- Obesity/Diet: Weight can be a significant contributing factor.
Is My Child’s Reflux Normal or Something More Serious?
GERD (Gastroesophageal Reflux Disease) is more commonly known as chronic acid reflux disease. It is estimated that more than 23 million Americans suffer from the symptoms of GERD. GERD is caused by anatomical changes that result in the body’s natural antireflux barrier becoming dysfunctional, allowing stomach fluids to backwash up, or “reflux,” into the esophagus (the tube that carries food from your throat to your stomach), exposing the esophagus to gastric acid.
What Are the Symptoms of GERD?
While heartburn is the most common symptom, there are many other symptoms, both acid-related and non-acid-related. Most GERD sufferers attribute their symptoms to acid reflux, but reflux of non-acid stomach fluids can cause similar symptoms and can be just as harmful to the esophagus.
Typical symptoms include:
- Excessive salivation (waterbrash)

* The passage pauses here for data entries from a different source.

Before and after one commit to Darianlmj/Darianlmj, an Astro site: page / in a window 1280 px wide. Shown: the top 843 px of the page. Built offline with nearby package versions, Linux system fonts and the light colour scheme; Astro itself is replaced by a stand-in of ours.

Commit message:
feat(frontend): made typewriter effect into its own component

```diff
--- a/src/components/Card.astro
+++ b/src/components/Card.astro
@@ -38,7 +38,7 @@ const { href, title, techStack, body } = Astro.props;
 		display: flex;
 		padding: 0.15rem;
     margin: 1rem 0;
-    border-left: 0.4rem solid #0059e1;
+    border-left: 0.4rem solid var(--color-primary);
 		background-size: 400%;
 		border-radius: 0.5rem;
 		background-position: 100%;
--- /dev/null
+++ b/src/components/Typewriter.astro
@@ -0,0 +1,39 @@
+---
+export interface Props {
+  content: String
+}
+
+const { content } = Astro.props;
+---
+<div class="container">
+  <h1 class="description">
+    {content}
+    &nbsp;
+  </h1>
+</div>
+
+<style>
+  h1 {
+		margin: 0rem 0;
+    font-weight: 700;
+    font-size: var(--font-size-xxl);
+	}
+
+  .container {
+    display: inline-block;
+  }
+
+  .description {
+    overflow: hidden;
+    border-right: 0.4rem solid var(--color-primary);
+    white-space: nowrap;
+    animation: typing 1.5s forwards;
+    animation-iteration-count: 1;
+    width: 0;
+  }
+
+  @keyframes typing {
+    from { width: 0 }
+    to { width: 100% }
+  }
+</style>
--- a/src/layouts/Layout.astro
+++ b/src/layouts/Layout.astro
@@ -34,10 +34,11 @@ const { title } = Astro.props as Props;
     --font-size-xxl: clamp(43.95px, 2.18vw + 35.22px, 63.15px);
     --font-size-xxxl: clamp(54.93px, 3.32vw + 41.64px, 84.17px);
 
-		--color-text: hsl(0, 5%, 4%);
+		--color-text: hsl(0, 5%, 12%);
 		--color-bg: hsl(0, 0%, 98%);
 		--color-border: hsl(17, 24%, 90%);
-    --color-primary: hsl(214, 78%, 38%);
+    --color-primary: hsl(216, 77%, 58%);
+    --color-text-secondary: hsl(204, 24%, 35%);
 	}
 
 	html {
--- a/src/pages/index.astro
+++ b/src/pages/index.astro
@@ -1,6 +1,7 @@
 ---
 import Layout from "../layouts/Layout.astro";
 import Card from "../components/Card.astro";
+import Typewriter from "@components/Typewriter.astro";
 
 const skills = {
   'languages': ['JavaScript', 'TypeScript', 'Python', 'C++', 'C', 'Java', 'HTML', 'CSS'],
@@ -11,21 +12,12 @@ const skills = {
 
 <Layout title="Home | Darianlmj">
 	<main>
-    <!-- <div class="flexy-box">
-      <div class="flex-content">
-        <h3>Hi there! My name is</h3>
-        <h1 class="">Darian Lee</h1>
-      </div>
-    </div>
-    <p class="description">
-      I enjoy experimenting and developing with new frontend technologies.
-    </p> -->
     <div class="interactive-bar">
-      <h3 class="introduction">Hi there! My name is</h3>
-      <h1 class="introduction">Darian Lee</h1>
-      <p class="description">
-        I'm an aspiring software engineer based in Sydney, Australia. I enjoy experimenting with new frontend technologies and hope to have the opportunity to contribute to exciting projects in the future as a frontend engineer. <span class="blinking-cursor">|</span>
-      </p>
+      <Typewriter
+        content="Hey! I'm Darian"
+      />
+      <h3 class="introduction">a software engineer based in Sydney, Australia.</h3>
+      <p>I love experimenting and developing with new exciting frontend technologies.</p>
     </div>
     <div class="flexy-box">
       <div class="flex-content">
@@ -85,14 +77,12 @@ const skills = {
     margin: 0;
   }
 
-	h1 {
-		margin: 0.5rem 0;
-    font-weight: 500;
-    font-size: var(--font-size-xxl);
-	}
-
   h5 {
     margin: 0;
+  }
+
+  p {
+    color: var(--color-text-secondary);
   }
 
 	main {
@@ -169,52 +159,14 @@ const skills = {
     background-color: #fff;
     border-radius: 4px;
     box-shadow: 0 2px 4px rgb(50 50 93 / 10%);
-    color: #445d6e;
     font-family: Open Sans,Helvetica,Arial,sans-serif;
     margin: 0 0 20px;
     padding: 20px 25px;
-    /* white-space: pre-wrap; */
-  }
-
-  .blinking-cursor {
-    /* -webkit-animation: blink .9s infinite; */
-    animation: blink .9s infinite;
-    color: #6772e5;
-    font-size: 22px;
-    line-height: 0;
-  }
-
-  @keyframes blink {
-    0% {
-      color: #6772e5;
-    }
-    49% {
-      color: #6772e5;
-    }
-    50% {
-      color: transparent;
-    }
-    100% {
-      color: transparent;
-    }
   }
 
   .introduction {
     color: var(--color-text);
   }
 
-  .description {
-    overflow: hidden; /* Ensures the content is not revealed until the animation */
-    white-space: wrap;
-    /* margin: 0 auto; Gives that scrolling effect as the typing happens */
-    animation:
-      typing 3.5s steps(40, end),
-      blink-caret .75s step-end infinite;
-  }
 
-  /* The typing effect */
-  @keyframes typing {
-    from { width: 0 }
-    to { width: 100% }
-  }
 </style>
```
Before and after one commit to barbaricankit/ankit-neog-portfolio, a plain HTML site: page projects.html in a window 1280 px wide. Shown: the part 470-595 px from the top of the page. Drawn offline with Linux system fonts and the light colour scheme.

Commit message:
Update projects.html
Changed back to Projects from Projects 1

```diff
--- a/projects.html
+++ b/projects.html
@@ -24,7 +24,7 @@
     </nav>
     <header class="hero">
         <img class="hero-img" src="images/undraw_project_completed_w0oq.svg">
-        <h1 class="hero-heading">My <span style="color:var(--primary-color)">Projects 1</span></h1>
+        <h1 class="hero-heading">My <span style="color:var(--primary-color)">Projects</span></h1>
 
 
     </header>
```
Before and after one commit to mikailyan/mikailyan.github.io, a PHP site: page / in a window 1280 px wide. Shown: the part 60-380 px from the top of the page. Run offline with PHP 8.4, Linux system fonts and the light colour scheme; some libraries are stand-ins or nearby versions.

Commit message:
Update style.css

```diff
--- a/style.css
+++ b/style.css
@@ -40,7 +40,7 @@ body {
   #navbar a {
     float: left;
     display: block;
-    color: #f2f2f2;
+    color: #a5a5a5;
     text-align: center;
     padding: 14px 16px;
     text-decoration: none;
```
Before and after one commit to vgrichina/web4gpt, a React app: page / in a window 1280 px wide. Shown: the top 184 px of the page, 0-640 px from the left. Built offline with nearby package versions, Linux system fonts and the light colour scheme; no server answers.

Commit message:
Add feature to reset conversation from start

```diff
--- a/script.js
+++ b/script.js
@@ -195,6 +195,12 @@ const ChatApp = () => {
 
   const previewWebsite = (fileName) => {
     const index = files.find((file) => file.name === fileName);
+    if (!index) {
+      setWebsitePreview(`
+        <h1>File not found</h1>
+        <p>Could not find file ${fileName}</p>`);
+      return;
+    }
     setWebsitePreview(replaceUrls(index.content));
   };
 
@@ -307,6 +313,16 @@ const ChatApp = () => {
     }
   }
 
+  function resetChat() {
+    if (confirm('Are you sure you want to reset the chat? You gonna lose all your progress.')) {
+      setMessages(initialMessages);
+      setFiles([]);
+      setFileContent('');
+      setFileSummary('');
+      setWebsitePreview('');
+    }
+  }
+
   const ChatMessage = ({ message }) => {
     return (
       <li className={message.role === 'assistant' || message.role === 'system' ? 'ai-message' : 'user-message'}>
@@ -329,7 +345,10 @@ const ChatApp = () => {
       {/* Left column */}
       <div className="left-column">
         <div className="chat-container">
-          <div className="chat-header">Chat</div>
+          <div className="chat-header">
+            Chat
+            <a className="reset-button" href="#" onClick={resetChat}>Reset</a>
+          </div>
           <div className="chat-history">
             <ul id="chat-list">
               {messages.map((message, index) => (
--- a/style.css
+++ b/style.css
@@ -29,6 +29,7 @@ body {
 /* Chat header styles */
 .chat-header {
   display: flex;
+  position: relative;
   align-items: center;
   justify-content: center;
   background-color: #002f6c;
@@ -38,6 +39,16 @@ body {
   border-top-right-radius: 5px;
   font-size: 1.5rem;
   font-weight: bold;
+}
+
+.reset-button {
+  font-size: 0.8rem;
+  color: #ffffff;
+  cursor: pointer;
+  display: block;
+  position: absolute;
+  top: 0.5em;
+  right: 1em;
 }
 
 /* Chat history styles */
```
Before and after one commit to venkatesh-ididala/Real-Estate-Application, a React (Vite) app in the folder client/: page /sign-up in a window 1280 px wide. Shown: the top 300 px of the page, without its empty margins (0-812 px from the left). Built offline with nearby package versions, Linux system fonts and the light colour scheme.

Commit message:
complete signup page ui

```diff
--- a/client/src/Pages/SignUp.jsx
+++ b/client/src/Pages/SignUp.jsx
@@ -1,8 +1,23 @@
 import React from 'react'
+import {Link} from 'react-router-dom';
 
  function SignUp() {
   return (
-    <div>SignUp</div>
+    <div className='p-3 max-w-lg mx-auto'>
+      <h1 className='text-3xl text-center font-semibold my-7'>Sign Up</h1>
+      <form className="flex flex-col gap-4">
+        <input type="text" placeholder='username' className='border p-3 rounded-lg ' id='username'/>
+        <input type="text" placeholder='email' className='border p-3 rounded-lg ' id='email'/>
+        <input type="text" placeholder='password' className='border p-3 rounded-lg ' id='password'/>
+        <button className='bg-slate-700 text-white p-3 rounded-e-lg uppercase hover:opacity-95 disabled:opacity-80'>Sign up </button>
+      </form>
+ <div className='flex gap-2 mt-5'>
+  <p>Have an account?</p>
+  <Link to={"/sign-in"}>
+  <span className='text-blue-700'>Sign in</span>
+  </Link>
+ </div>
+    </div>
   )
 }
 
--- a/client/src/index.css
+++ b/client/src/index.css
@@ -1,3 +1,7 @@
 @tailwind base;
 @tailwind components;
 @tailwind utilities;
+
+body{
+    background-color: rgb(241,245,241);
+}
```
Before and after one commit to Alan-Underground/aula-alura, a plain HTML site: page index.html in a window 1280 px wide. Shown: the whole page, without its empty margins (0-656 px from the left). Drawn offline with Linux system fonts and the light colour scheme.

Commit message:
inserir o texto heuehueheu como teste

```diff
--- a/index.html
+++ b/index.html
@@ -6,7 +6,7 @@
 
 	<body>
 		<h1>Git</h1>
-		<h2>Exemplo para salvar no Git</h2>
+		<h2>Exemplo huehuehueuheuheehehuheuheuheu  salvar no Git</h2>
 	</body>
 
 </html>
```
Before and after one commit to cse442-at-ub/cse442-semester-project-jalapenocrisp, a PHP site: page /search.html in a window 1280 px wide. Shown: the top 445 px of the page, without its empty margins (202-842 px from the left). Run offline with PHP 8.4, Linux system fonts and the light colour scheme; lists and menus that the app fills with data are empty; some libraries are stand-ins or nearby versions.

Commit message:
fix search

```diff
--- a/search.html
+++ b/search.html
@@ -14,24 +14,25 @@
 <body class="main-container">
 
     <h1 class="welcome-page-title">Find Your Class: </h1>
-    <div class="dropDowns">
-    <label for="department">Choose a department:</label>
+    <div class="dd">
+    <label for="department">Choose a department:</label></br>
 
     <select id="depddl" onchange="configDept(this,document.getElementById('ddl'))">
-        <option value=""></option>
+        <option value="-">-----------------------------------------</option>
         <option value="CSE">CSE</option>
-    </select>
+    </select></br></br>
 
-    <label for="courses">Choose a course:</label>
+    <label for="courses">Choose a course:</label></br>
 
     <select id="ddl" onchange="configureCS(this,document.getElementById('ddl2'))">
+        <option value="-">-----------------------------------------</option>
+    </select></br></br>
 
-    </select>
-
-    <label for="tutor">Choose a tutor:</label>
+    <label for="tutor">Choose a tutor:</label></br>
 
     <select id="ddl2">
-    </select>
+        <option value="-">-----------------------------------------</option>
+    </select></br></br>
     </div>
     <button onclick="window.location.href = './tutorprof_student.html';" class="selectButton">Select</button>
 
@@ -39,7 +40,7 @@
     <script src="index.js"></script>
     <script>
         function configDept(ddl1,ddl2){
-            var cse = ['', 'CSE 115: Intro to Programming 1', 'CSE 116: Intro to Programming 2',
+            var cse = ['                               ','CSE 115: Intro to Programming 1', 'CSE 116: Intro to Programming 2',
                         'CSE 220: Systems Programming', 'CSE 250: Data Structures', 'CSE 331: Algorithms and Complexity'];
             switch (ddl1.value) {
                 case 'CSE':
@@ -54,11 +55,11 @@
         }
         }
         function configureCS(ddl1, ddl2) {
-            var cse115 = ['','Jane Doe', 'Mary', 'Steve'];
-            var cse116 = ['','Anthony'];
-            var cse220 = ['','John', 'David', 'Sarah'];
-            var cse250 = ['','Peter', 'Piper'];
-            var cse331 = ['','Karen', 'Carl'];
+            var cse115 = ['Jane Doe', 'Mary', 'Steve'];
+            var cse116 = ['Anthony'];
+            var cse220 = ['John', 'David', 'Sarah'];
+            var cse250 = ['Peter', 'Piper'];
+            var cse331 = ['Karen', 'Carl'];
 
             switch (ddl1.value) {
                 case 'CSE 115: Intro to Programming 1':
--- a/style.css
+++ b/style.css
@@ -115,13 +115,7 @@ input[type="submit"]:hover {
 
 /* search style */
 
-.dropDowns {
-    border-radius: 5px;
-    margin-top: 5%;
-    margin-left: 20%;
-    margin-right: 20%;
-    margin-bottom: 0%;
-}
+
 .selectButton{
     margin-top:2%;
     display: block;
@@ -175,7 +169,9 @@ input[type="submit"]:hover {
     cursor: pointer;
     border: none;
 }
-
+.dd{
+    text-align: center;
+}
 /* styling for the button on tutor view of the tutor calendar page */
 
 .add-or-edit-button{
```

- Pain or discomfort in the chest
- Reflux-related sleep disorders
- Yellow fluid or stains on pillow after sleep
- Intolerance of certain foods and liquids
Atypical symptoms can include:
- Hoarseness or laryngitis
- Frequent swallowing
- Asthma or asthma-like symptoms
- Excessive clearing of the throat
- Persistent cough
- Burning in the mouth or throat (acid taste in the mouth)
- Dental erosions or therapy-resistant gum disease or inflammation
- Discomfort in the ears and nose
Some reflux is normal, but if your child suffers symptoms of reflux more than twice a week, he or she may have GERD. Call our office for a GERD evaluation.